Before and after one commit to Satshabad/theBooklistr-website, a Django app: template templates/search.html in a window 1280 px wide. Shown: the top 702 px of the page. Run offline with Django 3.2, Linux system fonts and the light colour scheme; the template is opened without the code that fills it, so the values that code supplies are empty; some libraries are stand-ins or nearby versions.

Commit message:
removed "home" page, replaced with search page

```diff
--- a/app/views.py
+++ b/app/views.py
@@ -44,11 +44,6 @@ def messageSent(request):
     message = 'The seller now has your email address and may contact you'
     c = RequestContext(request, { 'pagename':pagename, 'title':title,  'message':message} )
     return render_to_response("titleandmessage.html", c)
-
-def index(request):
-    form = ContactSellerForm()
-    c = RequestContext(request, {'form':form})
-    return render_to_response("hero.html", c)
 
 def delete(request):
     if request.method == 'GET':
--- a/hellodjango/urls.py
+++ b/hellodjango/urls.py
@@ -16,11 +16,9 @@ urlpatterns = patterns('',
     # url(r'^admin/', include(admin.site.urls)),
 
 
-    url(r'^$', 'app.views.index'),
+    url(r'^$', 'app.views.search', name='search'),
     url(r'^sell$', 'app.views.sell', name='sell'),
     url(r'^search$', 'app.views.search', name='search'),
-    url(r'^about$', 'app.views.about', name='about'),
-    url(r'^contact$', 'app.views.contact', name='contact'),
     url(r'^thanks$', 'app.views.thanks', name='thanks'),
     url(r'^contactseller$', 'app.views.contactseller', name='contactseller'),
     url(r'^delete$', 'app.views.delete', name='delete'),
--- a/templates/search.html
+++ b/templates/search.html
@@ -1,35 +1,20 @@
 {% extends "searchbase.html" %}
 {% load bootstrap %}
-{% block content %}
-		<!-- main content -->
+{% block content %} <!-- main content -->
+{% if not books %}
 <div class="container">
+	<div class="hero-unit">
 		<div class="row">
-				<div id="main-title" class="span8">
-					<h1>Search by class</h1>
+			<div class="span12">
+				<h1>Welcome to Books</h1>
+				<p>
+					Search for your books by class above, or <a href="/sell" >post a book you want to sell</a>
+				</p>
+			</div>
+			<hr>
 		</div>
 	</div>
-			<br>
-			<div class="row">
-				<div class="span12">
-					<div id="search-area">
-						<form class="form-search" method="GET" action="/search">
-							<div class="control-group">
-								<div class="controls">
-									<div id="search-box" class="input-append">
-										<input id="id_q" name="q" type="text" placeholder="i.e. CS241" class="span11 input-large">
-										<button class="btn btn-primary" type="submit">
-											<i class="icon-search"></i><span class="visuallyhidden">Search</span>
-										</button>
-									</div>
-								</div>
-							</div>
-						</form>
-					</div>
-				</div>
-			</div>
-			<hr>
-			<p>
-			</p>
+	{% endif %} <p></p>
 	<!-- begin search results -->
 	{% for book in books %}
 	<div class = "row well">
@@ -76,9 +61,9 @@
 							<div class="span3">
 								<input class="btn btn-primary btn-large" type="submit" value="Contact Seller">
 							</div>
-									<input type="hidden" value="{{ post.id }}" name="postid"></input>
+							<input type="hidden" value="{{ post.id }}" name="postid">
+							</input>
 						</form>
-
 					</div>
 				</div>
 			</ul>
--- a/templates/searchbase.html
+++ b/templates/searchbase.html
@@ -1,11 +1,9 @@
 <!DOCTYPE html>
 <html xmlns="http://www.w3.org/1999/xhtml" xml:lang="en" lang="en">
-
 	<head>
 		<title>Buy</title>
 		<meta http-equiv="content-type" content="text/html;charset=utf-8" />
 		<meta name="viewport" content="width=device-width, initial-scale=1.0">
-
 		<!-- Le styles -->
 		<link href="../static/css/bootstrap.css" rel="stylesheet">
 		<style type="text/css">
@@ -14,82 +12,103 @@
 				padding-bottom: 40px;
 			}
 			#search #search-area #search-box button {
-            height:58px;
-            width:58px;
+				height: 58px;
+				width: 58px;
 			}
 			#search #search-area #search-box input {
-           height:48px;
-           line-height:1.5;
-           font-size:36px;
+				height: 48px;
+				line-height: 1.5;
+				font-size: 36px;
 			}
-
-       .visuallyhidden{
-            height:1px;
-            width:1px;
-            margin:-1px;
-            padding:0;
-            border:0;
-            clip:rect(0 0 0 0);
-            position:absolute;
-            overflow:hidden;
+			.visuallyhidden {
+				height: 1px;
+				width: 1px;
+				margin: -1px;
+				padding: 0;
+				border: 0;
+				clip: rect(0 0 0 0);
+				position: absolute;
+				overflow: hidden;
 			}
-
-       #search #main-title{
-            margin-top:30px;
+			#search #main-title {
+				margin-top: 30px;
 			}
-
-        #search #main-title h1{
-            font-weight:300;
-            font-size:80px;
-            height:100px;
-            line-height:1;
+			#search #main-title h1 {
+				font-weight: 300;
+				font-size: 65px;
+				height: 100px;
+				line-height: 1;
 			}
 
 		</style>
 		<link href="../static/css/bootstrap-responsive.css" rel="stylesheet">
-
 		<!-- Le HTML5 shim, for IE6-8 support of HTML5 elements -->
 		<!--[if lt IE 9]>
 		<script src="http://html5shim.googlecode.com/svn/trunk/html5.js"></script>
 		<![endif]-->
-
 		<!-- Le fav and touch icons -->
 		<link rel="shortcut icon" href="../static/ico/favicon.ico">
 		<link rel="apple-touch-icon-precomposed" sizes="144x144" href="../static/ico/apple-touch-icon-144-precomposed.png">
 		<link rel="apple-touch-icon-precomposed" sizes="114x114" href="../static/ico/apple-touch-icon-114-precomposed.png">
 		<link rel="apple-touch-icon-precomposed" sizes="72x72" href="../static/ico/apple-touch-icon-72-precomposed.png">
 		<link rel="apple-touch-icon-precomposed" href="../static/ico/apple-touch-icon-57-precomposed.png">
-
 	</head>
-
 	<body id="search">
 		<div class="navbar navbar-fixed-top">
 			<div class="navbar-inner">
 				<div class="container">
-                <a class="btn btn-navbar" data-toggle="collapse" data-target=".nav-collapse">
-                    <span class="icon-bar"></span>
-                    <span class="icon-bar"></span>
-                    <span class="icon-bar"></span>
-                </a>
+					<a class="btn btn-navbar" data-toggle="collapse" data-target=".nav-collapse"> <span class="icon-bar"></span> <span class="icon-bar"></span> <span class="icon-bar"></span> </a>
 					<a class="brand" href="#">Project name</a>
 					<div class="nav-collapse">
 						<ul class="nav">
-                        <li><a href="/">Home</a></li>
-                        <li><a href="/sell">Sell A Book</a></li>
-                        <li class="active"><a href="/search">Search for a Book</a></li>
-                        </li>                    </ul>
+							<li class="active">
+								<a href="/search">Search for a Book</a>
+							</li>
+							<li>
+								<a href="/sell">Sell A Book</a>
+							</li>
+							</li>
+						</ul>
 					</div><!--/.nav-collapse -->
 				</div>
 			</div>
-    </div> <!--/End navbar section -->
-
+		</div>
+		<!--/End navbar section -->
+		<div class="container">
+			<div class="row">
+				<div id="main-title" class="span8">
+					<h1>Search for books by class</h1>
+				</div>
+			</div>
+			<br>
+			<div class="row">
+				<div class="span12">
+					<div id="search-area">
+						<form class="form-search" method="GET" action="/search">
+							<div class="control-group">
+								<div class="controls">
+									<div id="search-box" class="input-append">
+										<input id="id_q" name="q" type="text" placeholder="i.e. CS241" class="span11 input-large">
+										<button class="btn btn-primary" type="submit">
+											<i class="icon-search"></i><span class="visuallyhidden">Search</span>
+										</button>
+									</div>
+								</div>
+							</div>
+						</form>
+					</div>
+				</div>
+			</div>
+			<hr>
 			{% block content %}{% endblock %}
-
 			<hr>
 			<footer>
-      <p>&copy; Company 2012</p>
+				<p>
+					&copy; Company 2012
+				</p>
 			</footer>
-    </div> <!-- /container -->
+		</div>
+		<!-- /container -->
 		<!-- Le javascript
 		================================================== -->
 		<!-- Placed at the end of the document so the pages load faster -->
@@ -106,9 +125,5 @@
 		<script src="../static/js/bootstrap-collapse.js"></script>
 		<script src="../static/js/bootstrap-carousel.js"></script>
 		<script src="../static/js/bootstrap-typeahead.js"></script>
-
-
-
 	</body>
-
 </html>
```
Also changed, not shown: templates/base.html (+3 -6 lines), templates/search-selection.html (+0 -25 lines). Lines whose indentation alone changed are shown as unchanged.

------------

> What is being asked
Each line in the data that holds the string "templates" must be returned.

> Answer section
Before and after one commit to Satshabad/theBooklistr-website, a Django app: template templates/search.html in a window 1280 px wide. Shown: the top 702 px of the page. Run offline with Django 3.2, Linux system fonts and the light colour scheme; the template is opened without the code that fills it, so the values that code supplies are empty; some libraries are stand-ins or nearby versions.
--- a/templates/search.html
+++ b/templates/search.html
--- a/templates/searchbase.html
+++ b/templates/searchbase.html
Also changed, not shown: templates/base.html (+3 -6 lines), templates/search-selection.html (+0 -25 lines). Lines whose indentation alone changed are shown as unchanged.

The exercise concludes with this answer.